Current time:0:00Total duration:13:36
0 energy points
Studying for a test?

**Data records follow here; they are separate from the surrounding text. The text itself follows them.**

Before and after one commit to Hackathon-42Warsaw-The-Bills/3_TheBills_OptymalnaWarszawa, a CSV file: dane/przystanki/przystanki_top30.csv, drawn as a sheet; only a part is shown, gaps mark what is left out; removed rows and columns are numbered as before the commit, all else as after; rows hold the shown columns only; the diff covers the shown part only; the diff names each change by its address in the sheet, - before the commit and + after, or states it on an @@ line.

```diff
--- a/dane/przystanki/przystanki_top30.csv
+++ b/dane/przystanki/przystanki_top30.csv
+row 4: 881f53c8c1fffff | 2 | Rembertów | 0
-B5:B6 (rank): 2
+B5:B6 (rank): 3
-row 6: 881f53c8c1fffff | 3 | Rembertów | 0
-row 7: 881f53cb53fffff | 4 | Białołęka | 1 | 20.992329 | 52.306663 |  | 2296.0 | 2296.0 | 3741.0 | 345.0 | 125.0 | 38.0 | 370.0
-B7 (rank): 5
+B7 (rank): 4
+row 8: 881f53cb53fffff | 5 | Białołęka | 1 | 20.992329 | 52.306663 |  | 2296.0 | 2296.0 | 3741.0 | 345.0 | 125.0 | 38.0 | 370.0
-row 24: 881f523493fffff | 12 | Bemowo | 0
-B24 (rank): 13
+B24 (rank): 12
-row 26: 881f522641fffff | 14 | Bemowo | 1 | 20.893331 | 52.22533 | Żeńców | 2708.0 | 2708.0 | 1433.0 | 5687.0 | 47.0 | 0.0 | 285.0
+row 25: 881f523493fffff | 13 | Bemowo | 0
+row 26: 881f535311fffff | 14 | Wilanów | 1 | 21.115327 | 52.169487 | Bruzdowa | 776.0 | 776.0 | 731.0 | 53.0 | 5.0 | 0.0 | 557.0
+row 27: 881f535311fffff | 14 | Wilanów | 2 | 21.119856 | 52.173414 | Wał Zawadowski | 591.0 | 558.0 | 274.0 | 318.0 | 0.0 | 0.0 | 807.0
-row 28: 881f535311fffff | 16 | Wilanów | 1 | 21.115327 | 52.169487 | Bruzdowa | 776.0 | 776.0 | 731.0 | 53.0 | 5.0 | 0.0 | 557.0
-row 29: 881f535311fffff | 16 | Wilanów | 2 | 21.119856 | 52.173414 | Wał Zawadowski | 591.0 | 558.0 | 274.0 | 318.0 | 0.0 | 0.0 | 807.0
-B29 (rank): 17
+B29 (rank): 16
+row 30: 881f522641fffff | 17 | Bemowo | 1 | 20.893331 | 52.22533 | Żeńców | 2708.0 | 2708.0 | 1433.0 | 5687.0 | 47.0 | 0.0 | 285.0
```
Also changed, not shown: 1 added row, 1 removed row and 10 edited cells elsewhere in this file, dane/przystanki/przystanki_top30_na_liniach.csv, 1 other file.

Prepare with these 2 lessons on Crash Course: Biology and Ecology.
See 2 lessons

DNA, hot pockets, & the longest word ever

Video transcript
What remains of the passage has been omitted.